The Philadelphia Eagles’ secondary will have their toughest test of the 2011 season against the Dallas Cowboys’ receivers in their Week 8 contest. This will be one of many key match-ups of the game and how they fare will likely coincide with either a win or a loss.
Miles Austin at 6′ 2″, 215 lbs, and Dez Bryant at 6′ 2″, 218 lbs, are easily the biggest and most physical wide receiver duo that the Eagles will face this year. And let’s not forget about Eagle-killing tight end Jason Witten who is a sizable player at 6′ 6″, 265 lbs.
Those three players are why the Cowboys are ranked No. 4 in passing yards in the NFL.
Eagles CB Nnamdi Asomugha, at 6′ 2″, 210 lbs, is the Eagles’ biggest player in the secondary. He’ll likely be covering Miles Austin for most of the game. Asomugha likes to be physical at the line so this will be a good matchup.
Asante Samuel, on the other hand, is not a physical cornerback. He’s only 5′ 10″, 185 lbs and will be covering Dez Bryant for the most part. This is not a good matchup for the Eagles.
Eagles defensive coordinator Juan Castillo will hopefully have 6′ 1″, 210 lbs safety Nate Allen give Samuel some help over the top (consistently).
Samuel’s only hope is to get a few opportunities to do what he does best, which is jump routes. If he finds himself having to get physical with Bryant, it will be a long day for the All Pro.
Jason Witten is the Cowboys’ leading receiver so far this year. That poses a big problem as we all know how poorly the Eagles’ defense covers tight ends.
Castillo would be wise to designate a player such as CB Dominique Rodgers-Cromartie to cover him in passing situations. I do not want to see an Eagles linebacker in one-on-one coverage against him.
In six games this season, the trio of Austin, Bryant and Witten have a combined 78 catches for 1,111 yards and 11 TDs. That averages out to 13 catches for 185 yards and almost two TDs per game.
They also account for 22 of the Cowboys’ 30 passing plays of 20 or more yards.
The Eagles’ No. 10 ranked pass defense has allowed a per-game average of 217.3 yards passing and almost two TDs. They’ve also given up 19 pass plays of 20 or more yards (which ranks them in the middle of the pack in terms of giving up big plays).
If there is one thing Dallas’ receivers do well, it’s getting yards after the catch (YAC). In 2010, Miles Austin was the No. 2 ranked WR in YAC with 437. Jason Witten was the No. 3 ranked TE in YAC with 363.

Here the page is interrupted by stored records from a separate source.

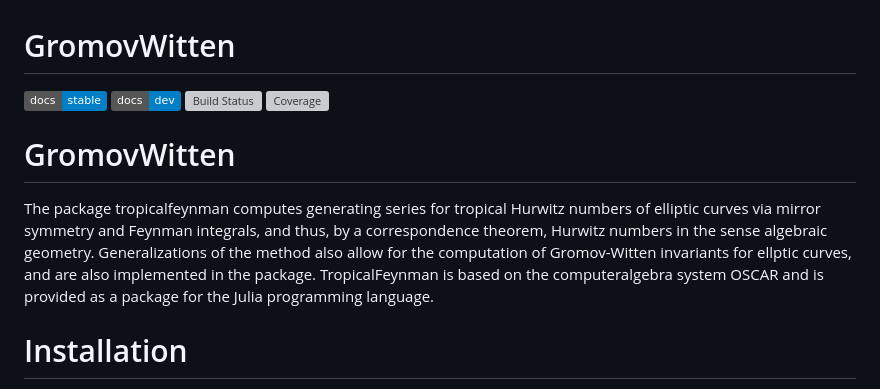
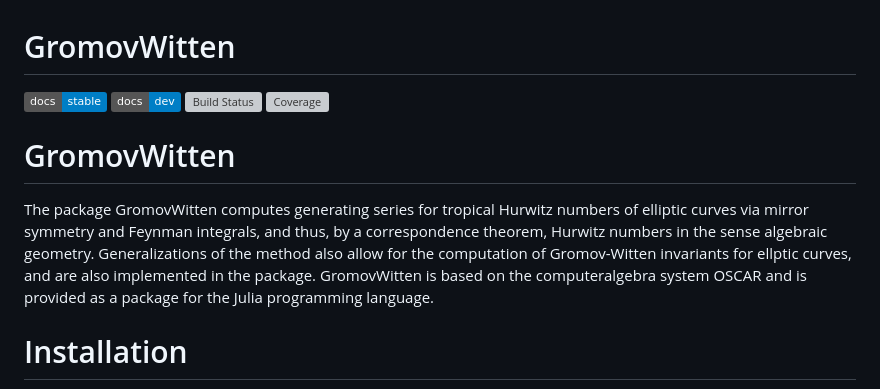
Before and after one commit to singular-gpispace/GromovWitten, a Markdown page: README.md, the part around the change printed below. Drawn GitHub-style; badges without logos; grey boxes are pictures that could not be loaded.

```diff
--- a/README.md
+++ b/README.md
@@ -7,7 +7,7 @@
 
 # GromovWitten
 
-The package tropicalfeynman computes generating series for tropical Hurwitz numbers of elliptic curves via mirror symmetry and Feynman integrals, and thus, by a correspondence theorem, Hurwitz numbers in the sense algebraic geometry. Generalizations of the method also allow for the computation of Gromov-Witten invariants for ellptic curves, and are also implemented in the package. TropicalFeynman is based on the computeralgebra system OSCAR and is provided as a package for the Julia programming language.
+The package GromovWitten computes generating series for tropical Hurwitz numbers of elliptic curves via mirror symmetry and Feynman integrals, and thus, by a correspondence theorem, Hurwitz numbers in the sense algebraic geometry. Generalizations of the method also allow for the computation of Gromov-Witten invariants for ellptic curves, and are also implemented in the package. GromovWitten is based on the computeralgebra system OSCAR and is provided as a package for the Julia programming language.
 
 # Installation
 
```
Also changed, not shown: other parts of README.md (+4 -4 lines).
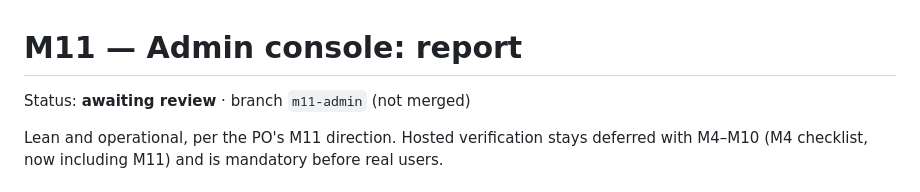
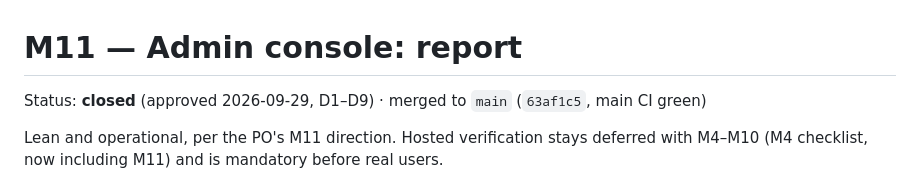
Before and after one commit to FouadH06/appname, a Markdown page: docs/milestones/M11-report.md, the part around the change. Drawn GitHub-style.

```diff
--- a/docs/milestones/M11-report.md
+++ b/docs/milestones/M11-report.md
@@ -1,6 +1,6 @@
 # M11 — Admin console: report
 
-Status: **awaiting review** · branch `m11-admin` (not merged)
+Status: **closed** (approved 2026-09-29, D1–D9) · merged to `main` (`63af1c5`, main CI green)
 
 Lean and operational, per the PO's M11 direction. Hosted verification stays deferred with M4–M10 (M4
 checklist, now including M11) and is mandatory before real users.
```
Also changed, not shown: docs/00-locked-decisions.md (+1 -0 lines).
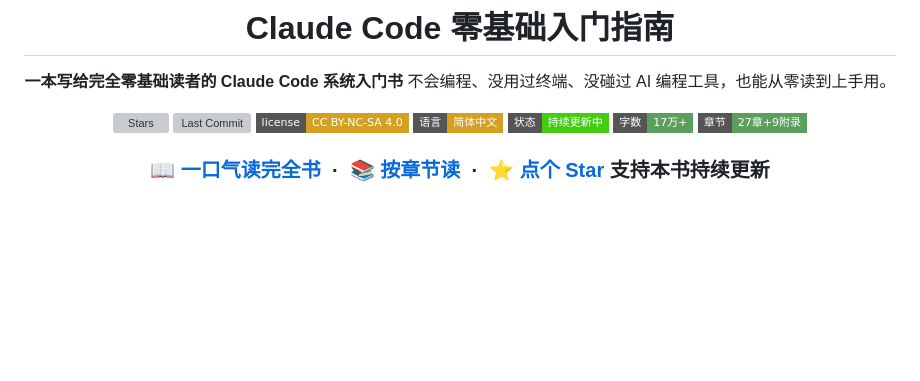
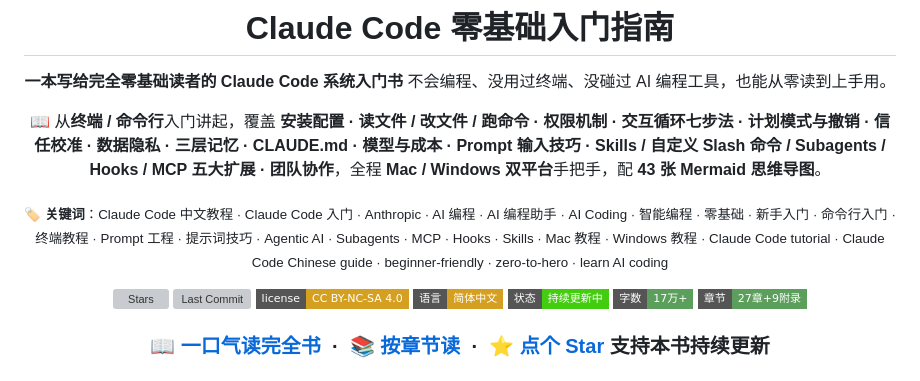
Before and after one commit to mali9527/claude-code-full-guide-for-beginners, a Markdown page: README.md, the part around the change. GitHub-like rendering; badges without logos; blank space fills up the shorter version; grey boxes are pictures that could not be loaded.

Commit message:
feat(seo): README 顶部加 SEO 关键词层（覆盖面 + 标签串）
在情感钩子之后加两层：
- "📖 本书涵盖"：自然语言嵌入章节主题词（权限机制 / 三层记忆 / CLAUDE.md / Prompt 技巧 / 43 张思维导图 等）
- "🏷️ 关键词" 行（<sub> 小字）：中英双语 tag 串，覆盖 Google + GitHub 站内搜索的高价值词
  Claude Code 中文教程 / AI 编程 / Anthropic / 零基础 / Subagents / MCP / Hooks /
  Claude Code tutorial / Chinese guide / beginner-friendly / zero-to-hero 等

Co-Authored-By: Claude Opus 4.7 (1M context) <noreply@anthropic.com>

```diff
--- a/README.md
+++ b/README.md
@@ -6,6 +6,10 @@
 
 **一本写给完全零基础读者的 Claude Code 系统入门书**
 不会编程、没用过终端、没碰过 AI 编程工具，也能从零读到上手用。
+
+📖 从**终端 / 命令行**入门讲起，覆盖 **安装配置 · 读文件 / 改文件 / 跑命令 · 权限机制 · 交互循环七步法 · 计划模式与撤销 · 信任校准 · 数据隐私 · 三层记忆 · CLAUDE.md · 模型与成本 · Prompt 输入技巧 · Skills / 自定义 Slash 命令 / Subagents / Hooks / MCP 五大扩展 · 团队协作**，全程 **Mac / Windows 双平台**手把手，配 **43 张 Mermaid 思维导图**。
+
+<sub>🏷️ **关键词**：Claude Code 中文教程 · Claude Code 入门 · Anthropic · AI 编程 · AI 编程助手 · AI Coding · 智能编程 · 零基础 · 新手入门 · 命令行入门 · 终端教程 · Prompt 工程 · 提示词技巧 · Agentic AI · Subagents · MCP · Hooks · Skills · Mac 教程 · Windows 教程 · Claude Code tutorial · Claude Code Chinese guide · beginner-friendly · zero-to-hero · learn AI coding</sub>
 
 [![Stars](https://img.shields.io/github/stars/mali9527/claude-code-full-guide-for-beginners?style=flat-square&color=5C9F5C&label=⭐%20Stars)](../../stargazers)
 [![Last Commit](https://img.shields.io/github/last-commit/mali9527/claude-code-full-guide-for-beginners?style=flat-square&color=5C9F5C&label=最近更新)](./修订日志.md)
```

Dez Bryant was a rookie last year and dealt with a learning curve as well as injuries. However, he is still improving as a receiver and is keeping pace with Austin in this category so far this season.
Tackling will never be as important as it will be this Sunday. The Eagles absolutely must limit the yards after the catch. They must swarm to the ball and gang tackle these big receivers.
Take a look at the below play by Jason Witten in a 2007 game against the Eagles:
This is exactly what we cannot afford to see happen. Juan Castillo better be emphasizing tackling technique this week. Make the sure tackle rather than going for the big hit.
We’ve already seen what happens if you fail to wrap-up on a tackle. Remember Victor Cruz? He was the Giants’ previously unknown wide receiver who brushed off a kill-shot attempt by Kurt Coleman and took it 74 yards for a score.
If Cruz can do it against the Eagles’ secondary, the Cowboys’ receivers will just swat them away like an annoying gnat.
Therefore, I can’t stress this point enough: tackle, tackle, TACKLE!
The last two times the Eagles have faced Dallas with Tony Romo at quarterback were the two wish-I-could-forget games at the end of the 2009 season. Romo and the Cowboys crushed the Eagles by a combined score of 58-14.
In those two contests, the Eagles’ pass defense gave up a combined 555 yards and four TDs. Of course, that was two seasons ago but I bring it up now only because that was the last time the Eagles faced Romo.
Dallas’ passing game is much better with Romo at the helm, even if he is prone to mistakes.
The best chance the Eagles have this week will be to pressure Romo and force errant throws that lead to interceptions. The secondary has to be good enough to give the pass rush adequate time to make something happen.
If there is a game where the Eagles’ three vaunted cornerbacks must prove their worth, this is it.